**EXERCISE:** Your copy should match the records below exactly, except for the pictures.

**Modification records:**
——————
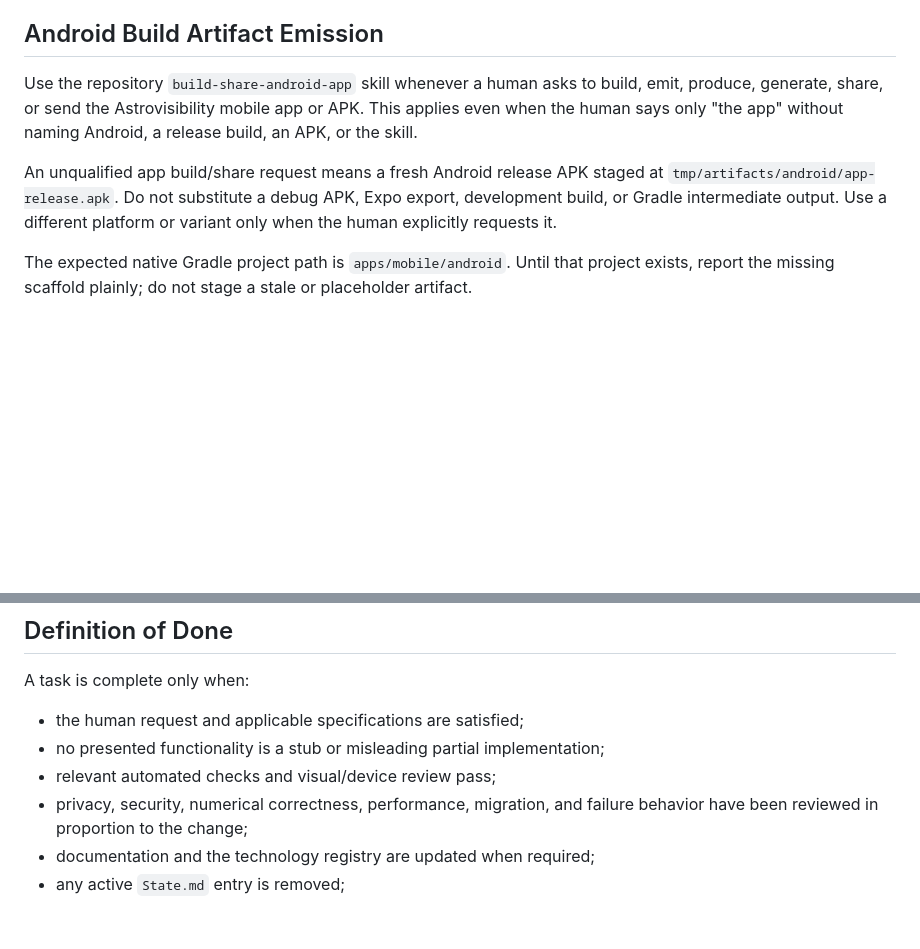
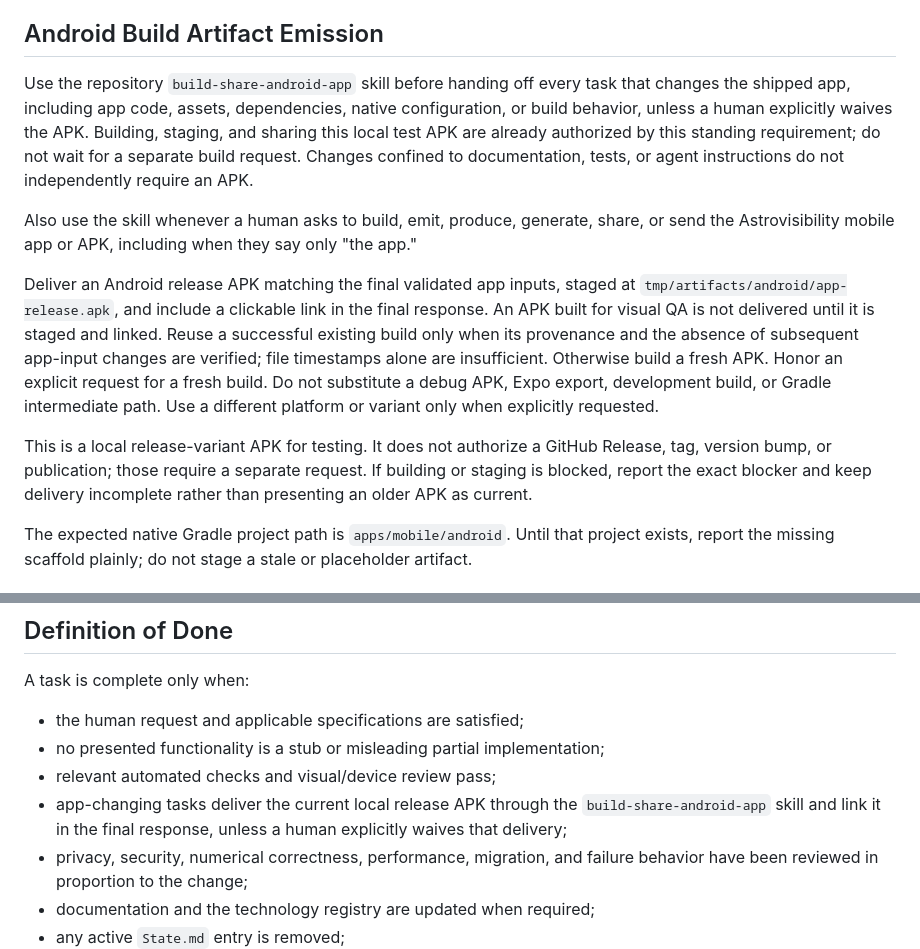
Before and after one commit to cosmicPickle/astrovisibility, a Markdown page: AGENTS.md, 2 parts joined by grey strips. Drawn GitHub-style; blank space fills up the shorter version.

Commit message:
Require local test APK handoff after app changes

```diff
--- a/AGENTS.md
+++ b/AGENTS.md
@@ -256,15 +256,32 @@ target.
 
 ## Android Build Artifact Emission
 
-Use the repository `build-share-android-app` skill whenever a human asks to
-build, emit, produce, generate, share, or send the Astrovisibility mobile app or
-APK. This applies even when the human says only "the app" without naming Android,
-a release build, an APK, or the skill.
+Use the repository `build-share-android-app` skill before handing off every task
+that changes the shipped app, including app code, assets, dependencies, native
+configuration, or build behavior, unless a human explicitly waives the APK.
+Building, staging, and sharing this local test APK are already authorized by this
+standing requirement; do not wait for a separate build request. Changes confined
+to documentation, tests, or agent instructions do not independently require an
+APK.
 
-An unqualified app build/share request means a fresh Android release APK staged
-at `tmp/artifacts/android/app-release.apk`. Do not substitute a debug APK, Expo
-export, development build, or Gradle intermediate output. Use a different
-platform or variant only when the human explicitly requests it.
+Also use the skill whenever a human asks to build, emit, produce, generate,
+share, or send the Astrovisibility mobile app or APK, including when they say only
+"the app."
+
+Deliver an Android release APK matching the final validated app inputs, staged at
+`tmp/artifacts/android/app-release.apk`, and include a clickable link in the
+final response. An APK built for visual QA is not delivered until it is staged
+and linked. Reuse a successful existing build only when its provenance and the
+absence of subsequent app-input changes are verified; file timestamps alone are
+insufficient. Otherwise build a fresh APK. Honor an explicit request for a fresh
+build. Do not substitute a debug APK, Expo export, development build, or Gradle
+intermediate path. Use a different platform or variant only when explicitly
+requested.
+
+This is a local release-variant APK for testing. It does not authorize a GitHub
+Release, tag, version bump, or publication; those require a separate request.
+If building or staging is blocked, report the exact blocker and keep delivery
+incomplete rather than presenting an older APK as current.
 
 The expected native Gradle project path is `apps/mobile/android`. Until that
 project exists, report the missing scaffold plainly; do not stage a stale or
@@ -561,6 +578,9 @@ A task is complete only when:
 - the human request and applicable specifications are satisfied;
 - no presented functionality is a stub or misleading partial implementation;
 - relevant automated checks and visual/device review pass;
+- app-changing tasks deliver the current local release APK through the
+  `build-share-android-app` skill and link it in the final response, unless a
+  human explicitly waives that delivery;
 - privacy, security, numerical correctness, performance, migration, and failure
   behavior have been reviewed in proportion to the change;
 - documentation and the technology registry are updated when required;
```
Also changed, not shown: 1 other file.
——————
**ANSWER BOX:**
Before and after one commit to cosmicPickle/astrovisibility, a Markdown page: AGENTS.md, 2 parts joined by grey strips. Drawn GitHub-style; blank space fills up the shorter version.

Commit message:
Require local test APK handoff after app changes

```diff
--- a/AGENTS.md
+++ b/AGENTS.md
@@ -256,15 +256,32 @@ target.
 
 ## Android Build Artifact Emission
 
-Use the repository `build-share-android-app` skill whenever a human asks to
-build, emit, produce, generate, share, or send the Astrovisibility mobile app or
-APK. This applies even when the human says only "the app" without naming Android,
-a release build, an APK, or the skill.
+Use the repository `build-share-android-app` skill before handing off every task
+that changes the shipped app, including app code, assets, dependencies, native
+configuration, or build behavior, unless a human explicitly waives the APK.
+Building, staging, and sharing this local test APK are already authorized by this
+standing requirement; do not wait for a separate build request. Changes confined
+to documentation, tests, or agent instructions do not independently require an
+APK.
 
-An unqualified app build/share request means a fresh Android release APK staged
-at `tmp/artifacts/android/app-release.apk`. Do not substitute a debug APK, Expo
-export, development build, or Gradle intermediate output. Use a different
-platform or variant only when the human explicitly requests it.
+Also use the skill whenever a human asks to build, emit, produce, generate,
+share, or send the Astrovisibility mobile app or APK, including when they say only
+"the app."
+
+Deliver an Android release APK matching the final validated app inputs, staged at
+`tmp/artifacts/android/app-release.apk`, and include a clickable link in the
+final response. An APK built for visual QA is not delivered until it is staged
+and linked. Reuse a successful existing build only when its provenance and the
+absence of subsequent app-input changes are verified; file timestamps alone are
+insufficient. Otherwise build a fresh APK. Honor an explicit request for a fresh
+build. Do not substitute a debug APK, Expo export, development build, or Gradle
+intermediate path. Use a different platform or variant only when explicitly
+requested.
+
+This is a local release-variant APK for testing. It does not authorize a GitHub
+Release, tag, version bump, or publication; those require a separate request.
+If building or staging is blocked, report the exact blocker and keep delivery
+incomplete rather than presenting an older APK as current.
 
 The expected native Gradle project path is `apps/mobile/android`. Until that
 project exists, report the missing scaffold plainly; do not stage a stale or
@@ -561,6 +578,9 @@ A task is complete only when:
 - the human request and applicable specifications are satisfied;
 - no presented functionality is a stub or misleading partial implementation;
 - relevant automated checks and visual/device review pass;
+- app-changing tasks deliver the current local release APK through the
+  `build-share-android-app` skill and link it in the final response, unless a
+  human explicitly waives that delivery;
 - privacy, security, numerical correctness, performance, migration, and failure
   behavior have been reviewed in proportion to the change;
 - documentation and the technology registry are updated when required;
```
Also changed, not shown: 1 other file.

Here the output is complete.